heypete "Slightly slower"? (220 comments)

From the summary: "While this makes VeraCrypt slightly slower at opening encrypted partitions..."

On my 2.4GHz, 4-core, 8-thread i7-3630QM mounting an encrypted partition using VeraCrypt takes ~18 seconds. It takes the VeraCrypt bootloader more than 40 seconds to verify my password and proceed with booting.

Although one need only enter the boot password once at boot time, it's still a bit of a pain. A 1-5 second processing delay is reasonable, but more than 40 seconds? Either way, a few thousand iterations combined with a strong password makes brute-force guessing impractical so why bother with obscenely high iteration counts?

I'd much rather that VeraCrypt (or other similar software) allow one to set the number of iterations so one could set the desired delay time based on their own hardware and threat model, and have the iteration count written to the disk so the software knows how many iterations to use. For me, I use such software to protect against theft by ordinary criminals: they're not going to bother decrypting the drive, so a second or two of iterating is fine. Those defending against more well-funded adversaries would be better served with more iterations.

about two weeks ago

Security Collapse In the HTTPS Market

heypete Re:If there's a systemic problem (185 comments)

If there's a single systemic problem with HTTPS, it's that we're still largely relying on Certificate Authorities which charge a lot of money. The expense and complexity discourages people from using SSL more ubiquitously.

Cost is an issue if you're buying VeriSign certs for hundreds of dollars, but why waste your money? (Answer: nobody got fired for buying VeriSign, and big companies think customers care about the "trust seals"). Other CAs offer OV or EV certs for less than $200/year.

DV certs are incredibly cheap. StartSSL offers DV certs for non-commercial purposes free-of-charge. For paid certs, they only charge for what costs them money: ndividuals can get their ID verified for $60/year and issue unlimited Class 2 certs. Organizations pay $120 (one individual verification, plus the organization verification) and can issue unlimited certs. Gandi offers DV certs (they're a Comodo reseller) for $16/year. NameCheap (a reseller of several CAs) has even lower prices: Comodo certs are $9/year, while RapidSSL certs are $10.95.
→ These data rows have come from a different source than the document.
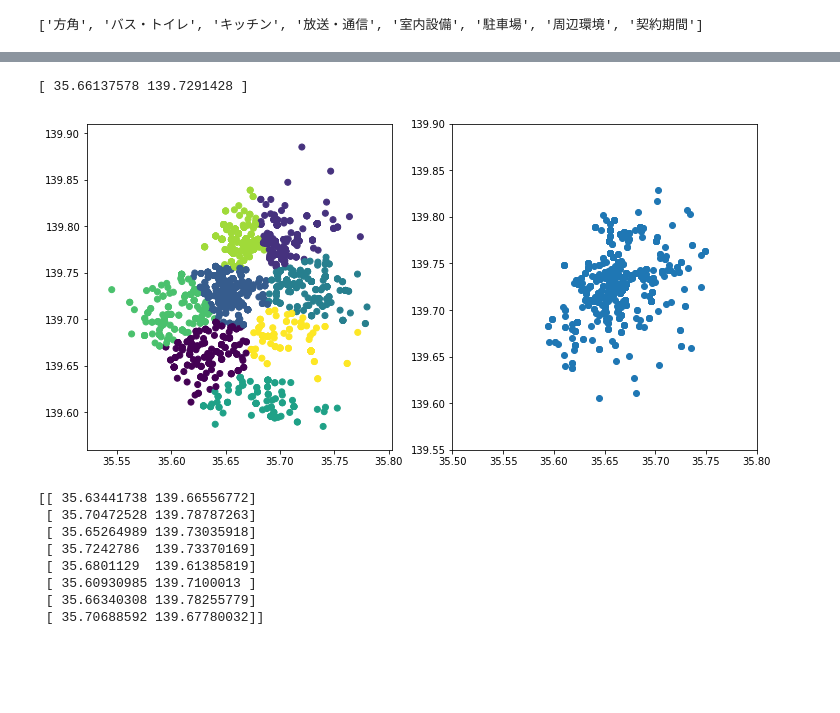
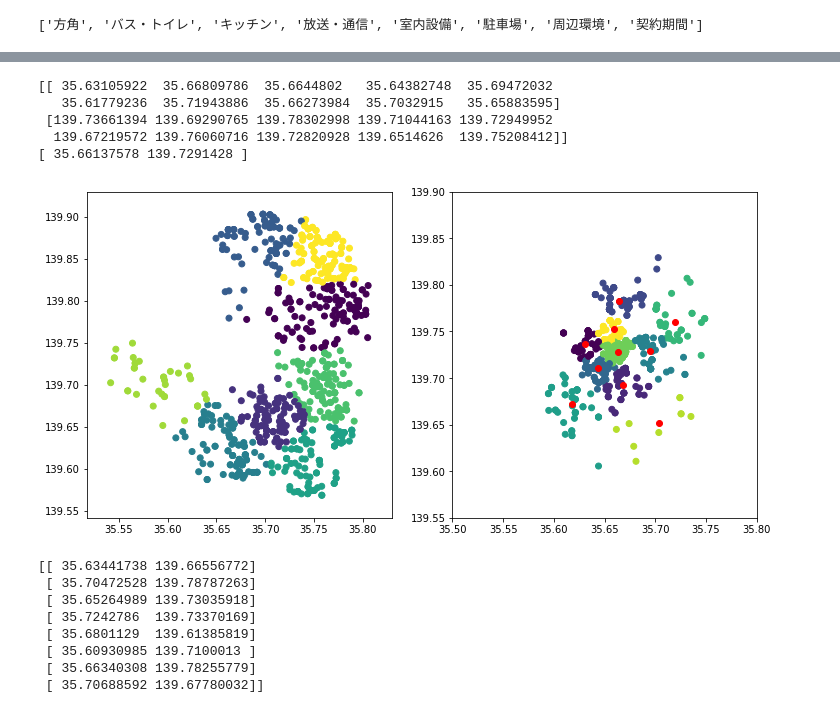
Before and after one commit to MosasoM/mynavi, a Jupyter notebook: mynavi_datavis.ipynb, the cells around one changed output, grey strips where cells are left out. Drawn from its saved outputs; the diff is of its cells as text; code cells hidden in the pictures; blank space fills up the shorter version.

```diff
--- a/mynavi_datavis.ipynb
+++ b/mynavi_datavis.ipynb
@@ -168,3 +199,34 @@ for col in train.columns:
 print(d)
 # %% [output]
 ['方角', 'バス・トイレ', 'キッチン', '放送・通信', '室内設備', '駐車場', '周辺環境', '契約期間']
+# %%
+fig = plt.figure(figsize=(12,6))
+train_heigh=train.dropna(subset=["周辺環境"])
+ido = train_heigh["ido"].values
+keido = train_heigh["keido"].values
+x = [0 for i in range(len(ido))]
+y = [0 for i in range(len(ido))]
+hoge = []
+for i in range(len(ido)):
+#     a,b = calc_xy(ido[i],keido[i], 35.681236,139.767125)
+    a,b = ido[i],keido[i]
+    x[i] = a
+    y[i] = b
+    hoge.append([a,b])
+ax = fig.add_subplot(1,2,1)
+ax.scatter(x,y)
+
+train_heigh=train
+ido = train_heigh["ido"].values
+keido = train_heigh["keido"].values
+x = [0 for i in range(len(ido))]
+y = [0 for i in range(len(ido))]
+hoge = []
+for i in range(len(ido)):
+#     a,b = calc_xy(ido[i],keido[i], 35.681236,139.767125)
+    a,b = ido[i],keido[i]
+    x[i] = a
+    y[i] = b
+    hoge.append([a,b])
+ax = fig.add_subplot(1,2,2)
+ax.scatter(x,y)
@@ -173,7 +238,7 @@ from sklearn.cluster import KMeans
 fig = plt.figure(figsize=(12,6))
 
 kmeans = KMeans(n_clusters=8,random_state=7777)
-train_heigh=train.query("200000<賃料<300000")
+train_heigh=train.query("0<賃料<50000")
 ido = train_heigh["ido"].values
 keido = train_heigh["keido"].values
 x = [0 for i in range(len(ido))]
@@ -189,35 +254,45 @@ ax = fig.add_subplot(1,2,1)
 kmeans.fit(hoge)
 # ax.scatter(x,y,c=train_heigh["賃料"].values,cmap="jet")
 ax.scatter(x,y,c=kmeans.labels_)
 
 train_heigh=train.query("300000<賃料")
+kmeans = KMeans(n_clusters=10,random_state=7777)
 ido = train_heigh["ido"].values
 keido = train_heigh["keido"].values
 hoge = []
 x = [0 for i in range(len(ido))]
 y = [0 for i in range(len(ido))]
 for i in range(len(ido)):
 #     a,b = calc_xy(ido[i],keido[i], 35.681236,139.767125)
     a,b = ido[i],keido[i]
     x[i] = a
     y[i] = b
     hoge.append([a,b])
 ax = fig.add_subplot(1,2,2)
+kmeans.fit(hoge)
 # ax.scatter(x,y,c=train_heigh["賃料"].values,cmap="jet")
 center = np.average(hoge,axis=0,weights=train_heigh["賃料"].values)
-ax.scatter(x,y)
+ax.scatter(x,y,c=kmeans.labels_)
+# ax.scatter(center[0],center[1],c="red")
+ax.scatter(kmeans.cluster_centers_.T[0],kmeans.cluster_centers_.T[1],c="red")
+print(kmeans.cluster_centers_.T)
 
 
 # ax.set_xlim(-18000,18000)
 # ax.set_ylim(-18000,18000)
 
 ax.set_xlim(35.5,35.8)
 ax.set_ylim(139.55,139.9)
 
+
 print(center)
 # %% [output]
+[[ 35.63105922  35.66809786  35.6644802   35.64382748  35.69472032
+   35.61779236  35.71943886  35.66273984  35.7032915   35.65883595]
+ [139.73661394 139.69290765 139.78302998 139.71044163 139.72949952
+  139.67219572 139.76060716 139.72820928 139.6514626  139.75208412]]
 [ 35.66137578 139.7291428 ]
-[figure, old version]
+[figure, new version]
 # %%
 print(kmeans.cluster_centers_)
 # %% [output]
```
Also changed, not shown: parts of 3 cells of this notebook, 14 other files.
I hardly consider $9/year to be a showstopper for even the most cash-strapped business or small organization.

That said, you do have a point in regards to complexity: generating certs using command-line tools is not something the typical user can be expected to do, particularly with subtleties like adding the right flag for SHA2 signatures, configuring their server with good ciphersuites, etc. Heck, I routinely see professionally-managed websites with SSL cert chains missing the intermediate cert. Security is complex and can only be simplified so much, but it's still an issue.

about a month ago
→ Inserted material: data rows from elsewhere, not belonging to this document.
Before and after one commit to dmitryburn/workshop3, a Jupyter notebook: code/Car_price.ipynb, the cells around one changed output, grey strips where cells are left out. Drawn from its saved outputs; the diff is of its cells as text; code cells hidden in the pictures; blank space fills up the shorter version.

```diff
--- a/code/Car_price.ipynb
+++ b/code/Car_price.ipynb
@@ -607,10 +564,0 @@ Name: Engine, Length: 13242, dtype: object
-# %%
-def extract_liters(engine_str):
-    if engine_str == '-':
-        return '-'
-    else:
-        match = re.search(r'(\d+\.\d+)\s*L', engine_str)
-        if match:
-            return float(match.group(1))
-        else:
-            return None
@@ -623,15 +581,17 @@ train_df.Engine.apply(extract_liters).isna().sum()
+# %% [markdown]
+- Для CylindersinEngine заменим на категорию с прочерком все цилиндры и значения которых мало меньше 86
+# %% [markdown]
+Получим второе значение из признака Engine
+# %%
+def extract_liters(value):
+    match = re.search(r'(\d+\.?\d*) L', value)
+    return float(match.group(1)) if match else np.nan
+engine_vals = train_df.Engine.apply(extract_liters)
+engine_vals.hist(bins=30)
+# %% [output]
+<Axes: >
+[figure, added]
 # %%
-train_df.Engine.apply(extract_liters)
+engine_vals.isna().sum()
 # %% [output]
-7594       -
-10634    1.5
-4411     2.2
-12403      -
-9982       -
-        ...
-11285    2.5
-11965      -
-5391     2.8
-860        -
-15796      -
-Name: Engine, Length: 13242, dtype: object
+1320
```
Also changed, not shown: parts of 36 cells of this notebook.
Satoshi Nakamoto's Email Address Compromised

heypete Re:WRONG! (65 comments)

What is the alternative? Phone calls?

Several email services (e.g. Gmail, Yahoo, etc.) do just that: they can send voice calls or SMS messages to a phone number you've registered with them prior to the loss of your account.

Due to the importance of email addresses when it comes to authentication (e.g. password resets for non-email services are nearly always sent to one's email address) it makes sense to have email services be secure from compromise (e.g. 2FA) and recoverable in a secure manner (e.g. phone-based validation).
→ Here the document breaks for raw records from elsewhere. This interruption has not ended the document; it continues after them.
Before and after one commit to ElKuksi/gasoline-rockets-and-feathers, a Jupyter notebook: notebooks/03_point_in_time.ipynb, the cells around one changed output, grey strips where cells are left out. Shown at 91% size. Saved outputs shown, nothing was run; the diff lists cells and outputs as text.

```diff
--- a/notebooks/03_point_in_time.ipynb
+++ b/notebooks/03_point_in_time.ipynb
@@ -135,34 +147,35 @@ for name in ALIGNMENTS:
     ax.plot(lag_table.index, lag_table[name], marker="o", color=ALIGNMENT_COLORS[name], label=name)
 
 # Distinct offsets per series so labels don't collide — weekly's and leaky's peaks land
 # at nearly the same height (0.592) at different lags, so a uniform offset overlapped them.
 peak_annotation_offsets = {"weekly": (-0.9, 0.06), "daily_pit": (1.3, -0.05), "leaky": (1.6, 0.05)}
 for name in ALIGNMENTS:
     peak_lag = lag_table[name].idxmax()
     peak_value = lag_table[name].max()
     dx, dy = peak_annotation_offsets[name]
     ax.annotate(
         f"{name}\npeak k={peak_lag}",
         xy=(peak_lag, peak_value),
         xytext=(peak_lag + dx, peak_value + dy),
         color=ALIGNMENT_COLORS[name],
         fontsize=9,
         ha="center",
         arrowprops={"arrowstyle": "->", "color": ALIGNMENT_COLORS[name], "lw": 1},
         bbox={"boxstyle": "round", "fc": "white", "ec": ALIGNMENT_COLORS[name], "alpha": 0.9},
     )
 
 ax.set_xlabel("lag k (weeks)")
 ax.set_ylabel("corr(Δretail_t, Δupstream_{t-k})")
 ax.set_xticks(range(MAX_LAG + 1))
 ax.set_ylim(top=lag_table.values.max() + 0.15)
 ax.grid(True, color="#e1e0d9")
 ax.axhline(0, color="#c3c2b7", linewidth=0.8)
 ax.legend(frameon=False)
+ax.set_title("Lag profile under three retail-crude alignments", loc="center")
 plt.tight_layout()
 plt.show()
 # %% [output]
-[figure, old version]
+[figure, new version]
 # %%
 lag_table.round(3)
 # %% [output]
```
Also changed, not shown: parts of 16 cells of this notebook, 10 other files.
Domain names are also a "high-stakes" thing and it makes sense to have a high degree of security when allowing password resets at registrars: I wouldn't mind my domain registrar sending me a letter by post to my address on file with them if I were to ever request a password reset from them.

about a month and a half ago

AT&T Says 10Mbps Is Too Fast For "Broadband," 4Mbps Is Enough

heypete Re: We really need (533 comments)

I'm curious, how's the performance of YouTube and Netflix over there. Do you notice a bottleneck most likely traced at the trans-Atlantic fiber pairings, or is all content cached on local servers too?

Google has many datacenters, including three in Europe. Alas, due to Google not providing reverse DNS on a lot of their router hops I'm not sure quite where the traces end up, but they're only ~30ms away from Bern, so the connection is definitely routed to their European facilities.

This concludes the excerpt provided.